The foreign financial instrument holding company and the domestic financial instrument holding company tests in section 41 were very complex, costly and time-consuming. A more simplified version was needed. Also, the amounts due to a company as per subsections (a) to (c) may fall into the provisos in (i)(bb) or (cc). They suggested that it be inappropriate for financial instruments which were treated as “good” in terms of the former paragraphs to be then excluded because of the proviso.
They agreed with BUSA that the bursary limit of R2 000 was far too low given the cost of courses at tertiary institutions. Also, the distributions of capital of foreign trusts to a South African beneficiary were an issue. If the funds were put into a trust by the foreigner, section 25B(2)(a) said that if the money had been subject to tax if it was of a South African resident, then it becomes taxable in the hands of the South African resident. This was fine where the money was put into the trust by a South African, but where it was put in by a foreigner for a South African beneficiary with no direct link between them; this was anti-avoidance “gone too far.”
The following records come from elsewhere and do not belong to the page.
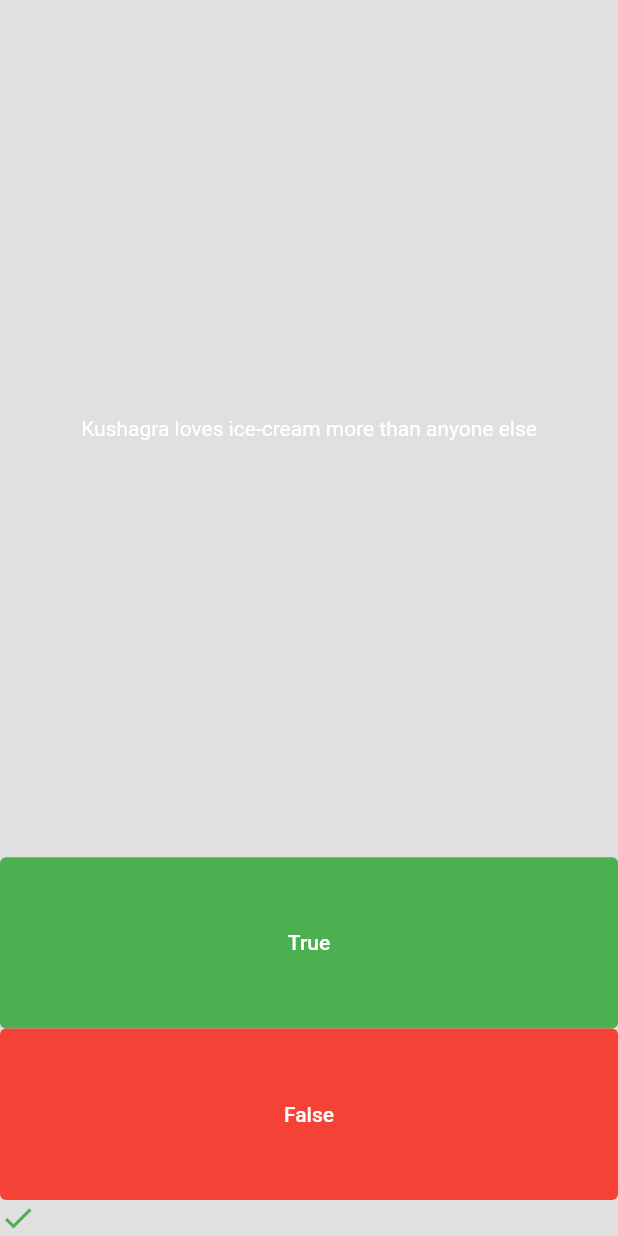
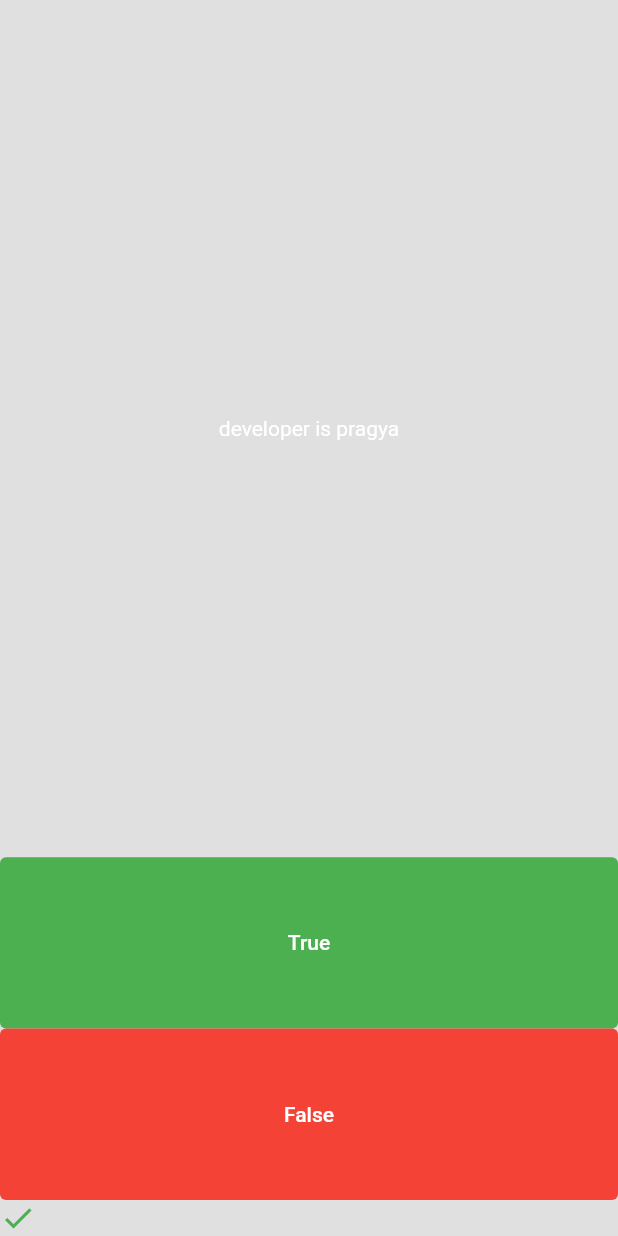
Before and after one commit to Pragya1904/quizzler, a Flutter app: the screen it shows after launch, after a tap on "True", on a phone screen of 412 x 824 dp. Run offline on Flutter 3.47's test engine with Material 2 defaults, Android fonts, the phone set to English and light mode, and no system bars; our stand-ins replace rflutter_alert.

Commit message:
modified alert dialog box

```diff
--- a/lib/brain.dart
+++ b/lib/brain.dart
@@ -4,16 +4,19 @@ import 'package:quiz/main.dart';
 class Brain {
   int _count = 0;
   List<Question> _qna = [
-    Question('Kushagra  is annoying', true),
-    Question('Kushagra loves ice-cream more than anyone else', true),
-    Question('Kushagra loves his HOD', false),
+    Question('1 is smaller than 2', true),
+    Question('developer is pragya', true),
+    Question('6am is evening', false),
   ];
   void next() {
     if (_count <=_qna.length -1) {
       _count++;
     }
   }
-
+  int NoOfQuestions()
+  {
+    return _qna.length;
+  }
   String getQuestion() {
     return _qna[_count].question;
   }
@@ -23,7 +26,7 @@ class Brain {
   }
 
   bool isFinished() {
-    if (_count > _qna.length-1)
+    if (_count >= _qna.length-1)
       return true;
     else
       return false;
--- a/lib/main.dart
+++ b/lib/main.dart
@@ -21,6 +21,8 @@ class Quiz extends StatefulWidget {
 
 class _QuizState extends State<Quiz> {
   List<Icon> score = [];
+  int finalscore=0;
+  int noOfQuestions=brain.NoOfQuestions();
   void check(bool userAns)
   {
     bool correct=brain.getAnswer();
@@ -29,15 +31,16 @@ class _QuizState extends State<Quiz> {
         Alert(
           context: context,
           type: AlertType.error,
-          title: "FINISHED",
+          title: "$finalscore/$noOfQuestions",
           desc: "You have reached the end of the quiz",
         ).show();
-        sleep(Duration(seconds: 5));
         brain.reset();
         score = [];
       } else
       {if (userAns == correct)
-        score.add(Icon(Icons.check, color: Colors.green));
+       { score.add(Icon(Icons.check, color: Colors.green));
+         finalscore++;
+       }
       else
         score.add(Icon(Icons.close, color: Colors.red));
       brain.next();}
```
Donations to Government for certain activities, for example for the construction of a hospital, allowed the donor to receive a deduction. PwC wanted this category extended, for example to those donors who donated towards infrastructure development such as roads.
Mr Mnguni asked if increasing the bursary amount would benefit companies in any way. PwC said that the RA penalty should be relaxed for a while since people would understand the whole Bill. After how long should it become applicable in full?
Mr Lerner replied that the reason for the RA provisions was because people were not reporting. They preferred the penalty to match the crime, such as imposing twice the tax, along with the exercise of some discretion. Education was an area that had to be enhanced as a matter of course. The incentive was meant for people who earned less than R60 000 per year so the R2 000 limit was not enough for them to get a proper education.
The meeting was adjourned.